“We show that a tiny invader reconfigured predator-prey dynamics among iconic species,” wrote the researchers, led by UW PhD student Douglas Kamaru, who’s part of Prof Jacob Goheen’s research group in the UW Department of Zoology and Physiology.
Other members of the team were drawn from the University of Nairobi, Karatina University, The Nature Conservancy, the University of British Columbia, the University of Florida, Duke University, the University of Glasgow, the University of Nevada-Reno and the US Geological Survey.
In the middle of it all is the Whistling-Thorn Tree, which is historically protected from leaf-eating animals by a species of native ants that nests in the trees’ bulbous thorns and feeds on its nectar. In return, the native ants ferociously defend the trees from gigantic plant eaters, like elephants, giraffes and other herbivores by biting them and emitting formic acid — an arrangement called mutualism.
Then arrives the big-headed ant, which effectively kills these native acacia ants that protect the whistling-thorn tree. Big-headed ants overrun the place over the past two decades, do not protect the trees from elephants, allowing them to browse and break trees at five to seven times the rate of uninvaded areas.

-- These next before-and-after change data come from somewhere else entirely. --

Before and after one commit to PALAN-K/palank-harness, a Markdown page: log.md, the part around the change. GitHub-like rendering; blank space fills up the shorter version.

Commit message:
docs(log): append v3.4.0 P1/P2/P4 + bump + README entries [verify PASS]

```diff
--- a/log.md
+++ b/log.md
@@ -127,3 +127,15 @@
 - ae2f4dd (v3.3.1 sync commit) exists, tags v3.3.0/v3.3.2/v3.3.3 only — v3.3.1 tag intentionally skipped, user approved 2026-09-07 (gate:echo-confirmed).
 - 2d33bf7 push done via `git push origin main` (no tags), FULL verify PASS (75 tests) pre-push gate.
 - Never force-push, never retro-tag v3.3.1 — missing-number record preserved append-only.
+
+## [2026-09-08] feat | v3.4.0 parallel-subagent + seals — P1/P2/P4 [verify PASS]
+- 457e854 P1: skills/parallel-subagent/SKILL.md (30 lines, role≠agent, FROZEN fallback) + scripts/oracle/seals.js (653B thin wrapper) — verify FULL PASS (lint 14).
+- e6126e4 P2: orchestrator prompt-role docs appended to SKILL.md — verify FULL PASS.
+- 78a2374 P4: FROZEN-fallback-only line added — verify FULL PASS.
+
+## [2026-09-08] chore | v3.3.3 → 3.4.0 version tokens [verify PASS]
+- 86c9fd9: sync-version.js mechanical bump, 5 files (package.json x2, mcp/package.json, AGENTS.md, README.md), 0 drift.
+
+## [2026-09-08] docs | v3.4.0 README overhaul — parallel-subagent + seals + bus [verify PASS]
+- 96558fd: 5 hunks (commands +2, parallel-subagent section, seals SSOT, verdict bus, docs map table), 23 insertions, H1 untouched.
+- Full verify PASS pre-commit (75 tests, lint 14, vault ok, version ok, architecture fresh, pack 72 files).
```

Having lost their bodyguards, the acacia trees are being obliterated. Lions, which are ambush predators, rely on the tree cover to stalk and hide before pouncing on zebras. Less tree cover means lions are not as successful at ambushing prey.
The native ants are particularly effective at defending the trees against elephants, “thereby stabilising savanna tree cover across entire landscapes,” wrote the researchers.
In published studies from the early 2000s, Todd Palmer, an ecologist and professor at the University of Florida, and co-principal investigator in this current study, began to unravel the complexities of this congenial relationship in East Africa between plant and animal species.
“Much to our surprise, we found that these little ants serve as incredibly strong defenders and were essentially stabilising the tree cover in these landscapes, making it possible for the acacia trees to persist in a place with so many big plant-eating mammals,” Palmer said.
“Oftentimes, we find it’s the little things that rule the world,” Palmer said.
“These tiny invasive ants showed up maybe 15 years ago, and none of us noticed because they aren’t aggressive toward big critters, including people. We now see they are transforming landscapes in very subtle ways but with devastating effects.”
The scientists found that the increasing openness across the landscape had led to a significant decrease in zebra kills across the landscape. Making the best out of a bad situation, lions have adapted by shifting their diets from zebras to African buffalo, which though equally vulnerable to lion predation in the invaded areas, are larger, hang out in groups, and more difficult to kill.
“Although the invasion of big-headed ants has shaped the spatial distribution of zebra kills, and the frequency of zebra kills has declined over time, prey switching by lions to more formidable prey seems to have thus far prevented any cascading effects on lion numbers,” the researchers concluded.
Although the overall lion population has remained stable, the scientists say as big-headed ants advance across the landscape, it is yet not clear if this may further jeopardise populations of lions — a species already on the brink of endangerment.
Palmer notes the importance of understanding the cascading effects of the ant invasion on the ecosystem. The disruption caused by these seemingly insignificant ants underscores the delicate balance of nature, demonstrating that even minor changes can have far-reaching consequences.
“These ants are everywhere, especially in the tropics and subtropics. You can find them in your backyard, and it is people who are moving them around,” Palmer said.
“We are working with land managers to investigate interventions, including temporarily fencing out large herbivores, to minimise the impact of ant invaders on tree populations.”
The scientists say as they grapple with the intricate relationships within ecosystems, finding solutions to mitigate the impact of invasive species becomes crucial for the preservation of iconic landscapes and their inhabitants.